Employees have enjoyed a brief and unusual period of power. A constricted labour market and steep competition for talent have given job seekers a strong hand when negotiating wages. Many businesses responded by improving their workplace perk offerings and increasing remuneration.
But the tables could be turning. With the UK’s recession expected to worsen in the year ahead, companies are likely to slow their hiring plans or even begin layoffs to survive the tougher economic climate.
Mass layoffs have already been seen in the tech sector, with Twitter and Meta each letting go of thousands of staff. Meanwhile, retailers Made.com and Joules have had to make redundancies after going into administration.
Janine Chamberlin, UK country manager and vice-president of LinkedIn, warns that “we haven’t seen the last of the redundancies yet”, adding “it’s going to be a challenging 12 months ahead”.
James Reed, CEO and chair of recruitment firm Reed, also fears that redundancies could become a theme of the year. “If the recession is severe, we could expect mass layoffs because companies need to reduce their costs if they’re suffering big drops in income.”
But so far his company hasn’t seen signs of this. “We’re yet to see influxes of applicants who have been made redundant,” he adds. “We’re seeing more people look around for better-paying jobs, to improve their circumstances in an economy where real wages are being squeezed.”
This squeeze on wages is being felt by many and is expected to worsen over the coming months. The Office for Budget Responsibility has predicted that UK households will suffer a 7.1% decrease in living standards over the next two years – the largest such drop in 60 years – as wages struggle to keep pace with rising inflation.
“A lot of companies are under pressure to increase wages but can’t necessarily do so, especially if they have a lot of debt in their business as the cost of financing that debt will keep going up,” Reed says.
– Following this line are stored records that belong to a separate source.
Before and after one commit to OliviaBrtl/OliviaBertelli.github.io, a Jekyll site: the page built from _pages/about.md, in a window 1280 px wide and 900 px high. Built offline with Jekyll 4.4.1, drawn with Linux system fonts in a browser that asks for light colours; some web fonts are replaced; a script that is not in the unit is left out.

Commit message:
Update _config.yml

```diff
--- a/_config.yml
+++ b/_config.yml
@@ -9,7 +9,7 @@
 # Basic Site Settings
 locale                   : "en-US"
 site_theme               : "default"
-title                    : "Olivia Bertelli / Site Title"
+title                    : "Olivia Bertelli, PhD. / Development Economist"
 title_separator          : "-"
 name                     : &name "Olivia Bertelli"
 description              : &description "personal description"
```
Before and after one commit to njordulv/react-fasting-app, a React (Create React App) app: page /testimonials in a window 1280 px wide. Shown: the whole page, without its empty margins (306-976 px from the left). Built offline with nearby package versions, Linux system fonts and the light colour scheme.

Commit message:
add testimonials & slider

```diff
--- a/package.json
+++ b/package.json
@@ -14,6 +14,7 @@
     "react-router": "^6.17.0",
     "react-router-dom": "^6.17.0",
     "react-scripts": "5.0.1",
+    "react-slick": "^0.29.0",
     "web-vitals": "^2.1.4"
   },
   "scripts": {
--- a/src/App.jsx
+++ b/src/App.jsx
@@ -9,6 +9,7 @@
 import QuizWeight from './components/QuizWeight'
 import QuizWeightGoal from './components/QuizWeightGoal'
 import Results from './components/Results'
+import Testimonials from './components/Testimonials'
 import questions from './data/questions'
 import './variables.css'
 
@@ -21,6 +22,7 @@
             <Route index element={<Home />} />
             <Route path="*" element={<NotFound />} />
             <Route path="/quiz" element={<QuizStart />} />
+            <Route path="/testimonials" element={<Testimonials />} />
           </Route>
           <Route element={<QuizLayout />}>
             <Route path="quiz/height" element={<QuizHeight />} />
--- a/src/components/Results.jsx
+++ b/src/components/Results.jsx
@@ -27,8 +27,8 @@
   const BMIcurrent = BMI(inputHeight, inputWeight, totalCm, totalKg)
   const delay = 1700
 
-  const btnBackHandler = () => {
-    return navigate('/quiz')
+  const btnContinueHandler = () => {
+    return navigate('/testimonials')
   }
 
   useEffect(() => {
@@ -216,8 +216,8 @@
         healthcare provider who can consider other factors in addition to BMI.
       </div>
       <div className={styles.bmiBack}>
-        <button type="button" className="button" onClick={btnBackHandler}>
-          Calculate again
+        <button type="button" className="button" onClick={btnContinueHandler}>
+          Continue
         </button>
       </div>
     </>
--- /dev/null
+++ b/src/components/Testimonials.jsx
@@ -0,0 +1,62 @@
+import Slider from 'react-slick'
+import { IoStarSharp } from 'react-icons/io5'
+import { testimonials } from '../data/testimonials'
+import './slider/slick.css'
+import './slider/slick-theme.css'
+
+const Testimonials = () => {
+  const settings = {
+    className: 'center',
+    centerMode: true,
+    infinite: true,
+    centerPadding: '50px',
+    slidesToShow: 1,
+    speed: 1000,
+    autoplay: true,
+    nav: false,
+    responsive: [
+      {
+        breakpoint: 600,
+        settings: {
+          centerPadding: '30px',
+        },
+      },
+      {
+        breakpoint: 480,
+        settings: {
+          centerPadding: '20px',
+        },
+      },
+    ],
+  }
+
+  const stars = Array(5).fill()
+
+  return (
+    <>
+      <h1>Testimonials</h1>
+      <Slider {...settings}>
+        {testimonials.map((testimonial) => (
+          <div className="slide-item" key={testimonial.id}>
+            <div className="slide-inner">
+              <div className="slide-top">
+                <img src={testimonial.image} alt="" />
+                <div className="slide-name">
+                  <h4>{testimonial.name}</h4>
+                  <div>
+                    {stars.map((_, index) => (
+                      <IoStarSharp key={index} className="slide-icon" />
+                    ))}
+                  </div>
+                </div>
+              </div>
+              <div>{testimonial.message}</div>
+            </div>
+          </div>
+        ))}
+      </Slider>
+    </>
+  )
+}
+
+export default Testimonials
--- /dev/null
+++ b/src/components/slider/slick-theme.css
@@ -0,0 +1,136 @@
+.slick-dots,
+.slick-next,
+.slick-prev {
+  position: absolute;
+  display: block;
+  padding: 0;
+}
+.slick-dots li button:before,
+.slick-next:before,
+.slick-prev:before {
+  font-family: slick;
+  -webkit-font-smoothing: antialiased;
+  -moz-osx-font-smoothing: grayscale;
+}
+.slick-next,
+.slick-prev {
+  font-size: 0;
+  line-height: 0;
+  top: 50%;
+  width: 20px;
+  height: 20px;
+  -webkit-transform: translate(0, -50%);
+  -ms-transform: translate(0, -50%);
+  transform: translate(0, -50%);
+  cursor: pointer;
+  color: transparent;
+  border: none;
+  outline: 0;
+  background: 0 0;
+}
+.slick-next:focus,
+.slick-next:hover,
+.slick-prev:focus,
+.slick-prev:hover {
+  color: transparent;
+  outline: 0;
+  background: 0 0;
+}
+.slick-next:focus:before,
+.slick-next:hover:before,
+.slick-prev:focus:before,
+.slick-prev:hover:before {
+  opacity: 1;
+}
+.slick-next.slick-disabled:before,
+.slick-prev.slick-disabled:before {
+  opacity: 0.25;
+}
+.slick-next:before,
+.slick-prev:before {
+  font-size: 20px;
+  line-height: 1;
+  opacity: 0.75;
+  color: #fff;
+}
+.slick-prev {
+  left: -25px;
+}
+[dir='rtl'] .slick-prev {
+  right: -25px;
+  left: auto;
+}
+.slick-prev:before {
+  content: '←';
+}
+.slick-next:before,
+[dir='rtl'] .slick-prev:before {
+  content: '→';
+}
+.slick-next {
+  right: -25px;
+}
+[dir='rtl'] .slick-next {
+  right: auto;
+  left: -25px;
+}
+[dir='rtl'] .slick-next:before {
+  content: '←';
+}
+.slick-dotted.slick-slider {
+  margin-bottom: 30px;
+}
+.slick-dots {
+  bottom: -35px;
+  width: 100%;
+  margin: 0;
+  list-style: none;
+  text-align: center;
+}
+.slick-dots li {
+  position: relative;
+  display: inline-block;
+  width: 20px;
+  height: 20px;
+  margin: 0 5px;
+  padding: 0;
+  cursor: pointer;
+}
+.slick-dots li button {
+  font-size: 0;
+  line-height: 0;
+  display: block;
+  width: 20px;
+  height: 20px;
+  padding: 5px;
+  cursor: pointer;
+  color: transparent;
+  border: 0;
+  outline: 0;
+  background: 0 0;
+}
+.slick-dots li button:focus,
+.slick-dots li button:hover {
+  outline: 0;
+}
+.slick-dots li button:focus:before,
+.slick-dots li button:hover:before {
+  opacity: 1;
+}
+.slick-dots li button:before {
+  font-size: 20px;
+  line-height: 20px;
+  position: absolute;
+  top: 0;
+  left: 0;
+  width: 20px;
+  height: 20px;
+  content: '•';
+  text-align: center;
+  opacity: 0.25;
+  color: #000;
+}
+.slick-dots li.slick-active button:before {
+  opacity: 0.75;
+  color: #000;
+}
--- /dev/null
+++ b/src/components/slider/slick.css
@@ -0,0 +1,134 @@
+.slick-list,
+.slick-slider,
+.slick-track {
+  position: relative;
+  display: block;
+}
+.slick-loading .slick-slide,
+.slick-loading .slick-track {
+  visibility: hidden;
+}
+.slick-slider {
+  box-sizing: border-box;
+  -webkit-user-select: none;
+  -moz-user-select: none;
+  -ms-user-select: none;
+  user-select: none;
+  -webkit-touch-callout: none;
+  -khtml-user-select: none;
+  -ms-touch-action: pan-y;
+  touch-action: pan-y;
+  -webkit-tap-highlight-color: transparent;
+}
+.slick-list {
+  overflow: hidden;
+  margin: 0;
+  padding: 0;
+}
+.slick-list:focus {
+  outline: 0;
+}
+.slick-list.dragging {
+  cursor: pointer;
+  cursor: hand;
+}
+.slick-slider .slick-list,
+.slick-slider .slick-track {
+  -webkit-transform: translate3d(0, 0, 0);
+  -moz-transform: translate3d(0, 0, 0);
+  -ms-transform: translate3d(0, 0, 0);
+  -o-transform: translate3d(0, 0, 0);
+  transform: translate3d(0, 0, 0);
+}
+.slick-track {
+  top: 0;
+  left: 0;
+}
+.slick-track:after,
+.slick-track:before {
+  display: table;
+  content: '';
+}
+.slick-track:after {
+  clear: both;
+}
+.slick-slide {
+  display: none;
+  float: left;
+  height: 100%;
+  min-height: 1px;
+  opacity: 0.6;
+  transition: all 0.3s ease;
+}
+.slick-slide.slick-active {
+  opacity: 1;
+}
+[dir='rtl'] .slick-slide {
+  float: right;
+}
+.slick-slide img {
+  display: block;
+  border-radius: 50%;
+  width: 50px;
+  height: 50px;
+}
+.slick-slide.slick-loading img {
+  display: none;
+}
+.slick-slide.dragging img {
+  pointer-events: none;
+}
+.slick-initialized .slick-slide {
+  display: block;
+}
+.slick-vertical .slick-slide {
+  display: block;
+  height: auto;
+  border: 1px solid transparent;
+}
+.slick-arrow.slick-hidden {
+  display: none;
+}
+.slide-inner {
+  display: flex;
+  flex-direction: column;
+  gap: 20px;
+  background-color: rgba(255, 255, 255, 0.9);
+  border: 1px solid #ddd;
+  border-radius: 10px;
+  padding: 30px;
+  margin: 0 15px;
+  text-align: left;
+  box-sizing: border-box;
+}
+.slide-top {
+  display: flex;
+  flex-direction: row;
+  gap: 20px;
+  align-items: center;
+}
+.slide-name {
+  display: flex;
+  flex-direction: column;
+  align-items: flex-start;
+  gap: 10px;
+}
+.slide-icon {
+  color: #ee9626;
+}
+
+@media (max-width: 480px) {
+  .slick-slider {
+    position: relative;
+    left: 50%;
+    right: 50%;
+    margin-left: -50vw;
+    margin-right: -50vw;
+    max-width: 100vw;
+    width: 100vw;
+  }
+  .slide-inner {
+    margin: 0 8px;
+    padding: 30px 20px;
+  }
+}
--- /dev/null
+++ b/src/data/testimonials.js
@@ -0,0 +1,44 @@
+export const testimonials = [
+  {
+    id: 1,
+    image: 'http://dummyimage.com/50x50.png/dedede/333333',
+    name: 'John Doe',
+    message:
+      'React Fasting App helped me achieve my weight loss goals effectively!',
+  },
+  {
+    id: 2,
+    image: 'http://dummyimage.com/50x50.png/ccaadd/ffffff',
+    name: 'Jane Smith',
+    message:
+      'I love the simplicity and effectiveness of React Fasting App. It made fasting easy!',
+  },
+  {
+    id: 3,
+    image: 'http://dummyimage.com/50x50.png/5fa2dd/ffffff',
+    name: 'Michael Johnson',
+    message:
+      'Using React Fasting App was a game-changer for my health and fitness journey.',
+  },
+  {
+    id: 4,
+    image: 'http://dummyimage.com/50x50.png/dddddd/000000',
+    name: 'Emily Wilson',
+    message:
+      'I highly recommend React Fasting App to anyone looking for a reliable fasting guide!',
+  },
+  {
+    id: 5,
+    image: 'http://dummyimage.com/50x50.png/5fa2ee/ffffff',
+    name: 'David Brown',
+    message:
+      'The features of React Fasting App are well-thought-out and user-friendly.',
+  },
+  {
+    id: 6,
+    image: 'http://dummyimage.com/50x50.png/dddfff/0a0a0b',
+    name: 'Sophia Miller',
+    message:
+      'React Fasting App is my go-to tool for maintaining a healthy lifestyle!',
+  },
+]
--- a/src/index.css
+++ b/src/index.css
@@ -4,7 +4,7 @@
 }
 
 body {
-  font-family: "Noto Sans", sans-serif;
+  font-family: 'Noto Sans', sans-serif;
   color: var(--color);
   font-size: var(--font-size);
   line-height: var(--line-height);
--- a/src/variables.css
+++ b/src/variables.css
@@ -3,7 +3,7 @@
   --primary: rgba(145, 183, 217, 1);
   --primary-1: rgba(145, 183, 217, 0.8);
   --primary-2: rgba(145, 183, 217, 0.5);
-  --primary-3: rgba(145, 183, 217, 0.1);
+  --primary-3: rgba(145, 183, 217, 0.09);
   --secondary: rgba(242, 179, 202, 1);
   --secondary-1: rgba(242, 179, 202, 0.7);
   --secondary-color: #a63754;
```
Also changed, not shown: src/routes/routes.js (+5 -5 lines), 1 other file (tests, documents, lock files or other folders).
He anticipates the consequences will likely be “more strikes, more industrial action and all sorts of unhappiness in the workplace”.
Companies reject remote working
These challenging economic conditions could also shift the power balance back in favour of employers. “Just as everybody came up for some air, we’re now facing a lot of uncertainty again,” Chamberlin says. “This is putting some leaders on the back foot and making them review some of the progress that we have made in the last two years.”
Take remote working. Recent figures from LinkedIn show that the number of remote opportunities has passed its peak, with remote listings on its jobs site falling from 16% at the start of the year to 12% in December 2022.
Chamberlin thinks the change is fuelled by the precarious position that many businesses find themselves in and is a symptom of business leaders trying to re-establish a sense of control.
Research from Microsoft shows managers are increasingly concerned about the performance of remote workers. This productivity paranoia is likely to grow in the year ahead as the economic pressures facing businesses mount.
But this is at odds with employee wishes. There’s still a high demand for autonomy and flexibility, even though companies are less interested in offering these privileges.
Rescinding on the right to flexible work could “have consequences for employee motivation and the progress that’s been made on diversity and equity,” Chamberlin warns. While this may see a company through a precarious patch, businesses should be aware of the damage it could do to their employer brand over the longer term.
The great return and recession fatigue
It’s important to consider the impacts these factors are likely to have on employees. For example, a recession could make employees slightly more conservative in their actions.
Holding on to talent may become easier. The great resignation saw many people job-hopping in search of better-paid employment. But recession in 2023 is likely to deter potential movers as tougher economic conditions cause people to become more cautious. “Uncertainty leads people to hold on to what they have and seek stability,” Chamberlin says.
Brad Harris, human resources professor at HEC Paris, points to factors that may play out in the workplace. “On the one hand, a recession can drive people to work harder because they know the stakes are high. Yet over the longer term, this stressor starts impeding our performance and wellbeing, as it’s just not sustainable.”
The next 12 months might also see the return of those who have left the workforce, particularly the over-50s who quit employment in large numbers during the pandemic. There are almost 400,000 more economically inactive adults aged 50 to 64 now than in the pre-Covid period, according to estimates from the Office for National Statistics.
Reed anticipates that 2023 might see the return of some of these retirees in what he has dubbed “the great return”. Financial pressure is likely to be a big motivator but there is also a business incentive to encourage people back.
“The over-50s are big contributors to the workforce and they’ve got a huge amount of skill and a lot of experience to share,” Reed says. “A lot of people were disengaged by the pandemic and became isolated but if they can be brought back in, that would be a good outcome for everyone.”
The importance of continuing to invest in skills and development should also not be ignored, according to Chamberlin. “Even for somebody who stays within the same role for the next five years, the skills that are required to do that role well will change by about 50%,” she says. “So failure to invest in skills development is incredibly damaging to the future stability of any organisation.”
While 2023 will present businesses with many challenges, the reintroduction of people to the workforce and lower competition in the labour market may make hiring easier. Holding onto talent will also be equally important and although there may be a temptation to wind back remote working, allowing staff to retain this flexibility may pay off in the long run.